What needs to be done — For the entries below, how many lines include the word "none"? Give the figure and nothing more.
*** Opening Extracted material ***
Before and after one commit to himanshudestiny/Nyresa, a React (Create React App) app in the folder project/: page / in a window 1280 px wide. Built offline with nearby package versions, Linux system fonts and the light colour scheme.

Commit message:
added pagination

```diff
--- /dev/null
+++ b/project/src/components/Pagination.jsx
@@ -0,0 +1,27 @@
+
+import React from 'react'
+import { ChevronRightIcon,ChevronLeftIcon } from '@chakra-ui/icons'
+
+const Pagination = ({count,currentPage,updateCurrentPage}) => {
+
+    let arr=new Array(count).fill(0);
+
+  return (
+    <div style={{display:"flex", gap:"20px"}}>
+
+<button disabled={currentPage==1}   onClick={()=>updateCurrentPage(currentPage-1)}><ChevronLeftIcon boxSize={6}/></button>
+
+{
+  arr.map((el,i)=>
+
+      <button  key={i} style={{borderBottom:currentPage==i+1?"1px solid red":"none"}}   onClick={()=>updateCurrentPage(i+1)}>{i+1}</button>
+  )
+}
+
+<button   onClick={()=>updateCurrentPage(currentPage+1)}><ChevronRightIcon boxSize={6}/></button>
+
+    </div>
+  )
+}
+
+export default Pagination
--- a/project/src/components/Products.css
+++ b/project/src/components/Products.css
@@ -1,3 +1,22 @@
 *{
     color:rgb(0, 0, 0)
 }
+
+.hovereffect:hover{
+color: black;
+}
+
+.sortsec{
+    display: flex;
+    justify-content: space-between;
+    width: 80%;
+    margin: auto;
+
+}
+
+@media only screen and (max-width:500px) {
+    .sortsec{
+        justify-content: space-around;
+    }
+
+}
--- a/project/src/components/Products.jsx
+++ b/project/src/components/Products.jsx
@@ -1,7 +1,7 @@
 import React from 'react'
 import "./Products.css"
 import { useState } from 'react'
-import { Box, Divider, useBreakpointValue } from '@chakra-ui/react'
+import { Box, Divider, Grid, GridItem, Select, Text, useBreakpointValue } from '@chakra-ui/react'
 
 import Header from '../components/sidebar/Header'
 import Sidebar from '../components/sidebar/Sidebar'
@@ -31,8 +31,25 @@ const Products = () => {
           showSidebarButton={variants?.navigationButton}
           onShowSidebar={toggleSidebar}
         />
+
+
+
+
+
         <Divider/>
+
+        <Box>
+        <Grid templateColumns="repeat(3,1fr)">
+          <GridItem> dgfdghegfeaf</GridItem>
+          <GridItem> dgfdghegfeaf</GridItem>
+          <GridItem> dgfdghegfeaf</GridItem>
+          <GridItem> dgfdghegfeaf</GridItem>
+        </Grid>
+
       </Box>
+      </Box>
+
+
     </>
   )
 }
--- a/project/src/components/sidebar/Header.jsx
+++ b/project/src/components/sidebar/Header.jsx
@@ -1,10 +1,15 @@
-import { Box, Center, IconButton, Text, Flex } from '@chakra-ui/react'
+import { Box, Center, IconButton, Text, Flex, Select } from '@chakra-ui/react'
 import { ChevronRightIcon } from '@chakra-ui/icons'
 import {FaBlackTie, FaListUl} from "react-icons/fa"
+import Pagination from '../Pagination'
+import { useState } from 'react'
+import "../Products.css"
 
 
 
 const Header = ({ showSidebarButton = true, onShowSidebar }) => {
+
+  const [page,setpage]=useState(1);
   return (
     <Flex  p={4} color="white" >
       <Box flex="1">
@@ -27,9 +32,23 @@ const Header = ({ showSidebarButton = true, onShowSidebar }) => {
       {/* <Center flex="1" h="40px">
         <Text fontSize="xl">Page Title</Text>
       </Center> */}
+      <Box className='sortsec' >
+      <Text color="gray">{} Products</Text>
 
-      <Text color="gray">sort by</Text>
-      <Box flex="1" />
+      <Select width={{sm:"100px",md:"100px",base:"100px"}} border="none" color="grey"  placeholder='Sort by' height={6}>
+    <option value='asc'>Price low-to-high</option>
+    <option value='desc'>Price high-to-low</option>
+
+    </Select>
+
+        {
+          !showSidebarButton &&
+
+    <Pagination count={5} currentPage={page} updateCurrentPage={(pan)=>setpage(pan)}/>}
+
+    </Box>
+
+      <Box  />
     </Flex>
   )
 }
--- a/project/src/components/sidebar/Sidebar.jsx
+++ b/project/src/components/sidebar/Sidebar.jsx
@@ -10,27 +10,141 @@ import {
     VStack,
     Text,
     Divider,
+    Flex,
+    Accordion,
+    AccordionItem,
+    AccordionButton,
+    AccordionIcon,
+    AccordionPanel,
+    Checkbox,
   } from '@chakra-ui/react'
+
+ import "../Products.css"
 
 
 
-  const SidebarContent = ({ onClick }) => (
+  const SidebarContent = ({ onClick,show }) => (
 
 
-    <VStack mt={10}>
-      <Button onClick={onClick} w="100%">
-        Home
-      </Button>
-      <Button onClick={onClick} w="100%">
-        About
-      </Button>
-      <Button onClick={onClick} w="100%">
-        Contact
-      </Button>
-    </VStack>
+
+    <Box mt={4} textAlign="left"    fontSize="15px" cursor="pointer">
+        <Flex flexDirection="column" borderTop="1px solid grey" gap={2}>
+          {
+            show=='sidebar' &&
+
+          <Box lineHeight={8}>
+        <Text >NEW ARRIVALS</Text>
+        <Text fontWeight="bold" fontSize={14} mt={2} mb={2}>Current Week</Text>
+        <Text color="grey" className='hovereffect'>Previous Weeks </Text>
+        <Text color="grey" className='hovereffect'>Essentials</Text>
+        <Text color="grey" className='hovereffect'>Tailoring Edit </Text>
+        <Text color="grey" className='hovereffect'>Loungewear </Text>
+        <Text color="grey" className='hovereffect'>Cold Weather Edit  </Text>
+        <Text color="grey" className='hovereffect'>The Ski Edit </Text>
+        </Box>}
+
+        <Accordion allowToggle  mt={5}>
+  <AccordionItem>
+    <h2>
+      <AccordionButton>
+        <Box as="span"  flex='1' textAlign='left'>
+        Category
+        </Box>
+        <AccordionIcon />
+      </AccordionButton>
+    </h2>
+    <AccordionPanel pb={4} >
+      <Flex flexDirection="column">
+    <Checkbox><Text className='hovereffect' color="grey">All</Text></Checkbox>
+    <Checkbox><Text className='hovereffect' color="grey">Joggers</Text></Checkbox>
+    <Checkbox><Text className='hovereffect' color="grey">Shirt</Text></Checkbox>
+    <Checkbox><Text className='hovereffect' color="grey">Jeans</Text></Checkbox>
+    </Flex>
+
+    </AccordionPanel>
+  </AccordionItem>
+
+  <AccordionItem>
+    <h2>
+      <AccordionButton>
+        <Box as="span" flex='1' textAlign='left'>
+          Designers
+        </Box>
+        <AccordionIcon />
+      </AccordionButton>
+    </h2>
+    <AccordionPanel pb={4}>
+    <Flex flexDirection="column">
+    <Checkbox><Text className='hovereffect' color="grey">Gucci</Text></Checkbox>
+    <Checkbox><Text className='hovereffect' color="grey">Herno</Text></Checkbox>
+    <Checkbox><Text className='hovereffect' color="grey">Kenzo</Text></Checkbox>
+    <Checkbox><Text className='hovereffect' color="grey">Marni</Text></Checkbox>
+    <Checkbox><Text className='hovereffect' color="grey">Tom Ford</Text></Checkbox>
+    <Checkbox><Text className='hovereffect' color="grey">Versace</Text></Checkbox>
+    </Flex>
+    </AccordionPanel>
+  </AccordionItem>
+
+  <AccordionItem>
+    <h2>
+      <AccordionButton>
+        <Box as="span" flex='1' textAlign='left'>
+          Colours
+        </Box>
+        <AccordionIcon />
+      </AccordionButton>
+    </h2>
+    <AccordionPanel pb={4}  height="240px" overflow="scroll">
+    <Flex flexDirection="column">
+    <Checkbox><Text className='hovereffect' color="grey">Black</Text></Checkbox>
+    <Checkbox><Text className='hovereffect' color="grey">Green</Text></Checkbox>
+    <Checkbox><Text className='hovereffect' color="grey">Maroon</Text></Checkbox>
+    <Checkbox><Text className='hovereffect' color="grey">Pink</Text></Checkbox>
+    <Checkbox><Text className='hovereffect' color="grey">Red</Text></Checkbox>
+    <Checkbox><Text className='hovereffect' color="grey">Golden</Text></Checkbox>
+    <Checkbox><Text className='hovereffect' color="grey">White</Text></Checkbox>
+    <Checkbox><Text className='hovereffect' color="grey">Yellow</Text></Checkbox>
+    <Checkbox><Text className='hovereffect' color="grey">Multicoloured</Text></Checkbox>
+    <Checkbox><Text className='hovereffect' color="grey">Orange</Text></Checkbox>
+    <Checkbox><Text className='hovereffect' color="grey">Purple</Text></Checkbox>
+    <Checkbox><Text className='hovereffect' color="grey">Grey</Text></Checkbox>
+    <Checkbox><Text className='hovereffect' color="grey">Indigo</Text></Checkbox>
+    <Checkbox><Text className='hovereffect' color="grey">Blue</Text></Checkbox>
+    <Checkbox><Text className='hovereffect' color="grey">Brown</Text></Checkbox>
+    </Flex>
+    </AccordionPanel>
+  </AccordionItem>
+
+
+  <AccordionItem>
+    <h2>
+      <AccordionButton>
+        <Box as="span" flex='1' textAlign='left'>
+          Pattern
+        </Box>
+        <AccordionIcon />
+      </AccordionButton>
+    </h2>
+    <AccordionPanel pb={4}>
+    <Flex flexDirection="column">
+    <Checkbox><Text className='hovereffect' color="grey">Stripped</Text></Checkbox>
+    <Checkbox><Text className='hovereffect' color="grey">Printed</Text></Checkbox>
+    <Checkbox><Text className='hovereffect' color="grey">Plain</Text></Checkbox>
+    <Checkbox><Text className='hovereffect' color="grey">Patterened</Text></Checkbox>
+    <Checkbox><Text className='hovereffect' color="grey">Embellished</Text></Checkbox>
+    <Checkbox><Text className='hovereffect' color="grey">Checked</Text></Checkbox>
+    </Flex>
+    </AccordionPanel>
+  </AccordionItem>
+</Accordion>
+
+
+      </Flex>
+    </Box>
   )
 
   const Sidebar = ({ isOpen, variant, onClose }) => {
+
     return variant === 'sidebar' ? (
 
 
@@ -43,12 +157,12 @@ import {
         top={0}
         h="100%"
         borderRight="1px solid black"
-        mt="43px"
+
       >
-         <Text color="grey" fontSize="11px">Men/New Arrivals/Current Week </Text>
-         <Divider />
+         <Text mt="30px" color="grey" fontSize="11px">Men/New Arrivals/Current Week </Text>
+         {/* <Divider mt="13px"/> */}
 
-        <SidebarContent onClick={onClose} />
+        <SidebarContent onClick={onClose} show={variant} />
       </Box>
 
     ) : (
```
*** Closing Extracted material ***
Written answer — 2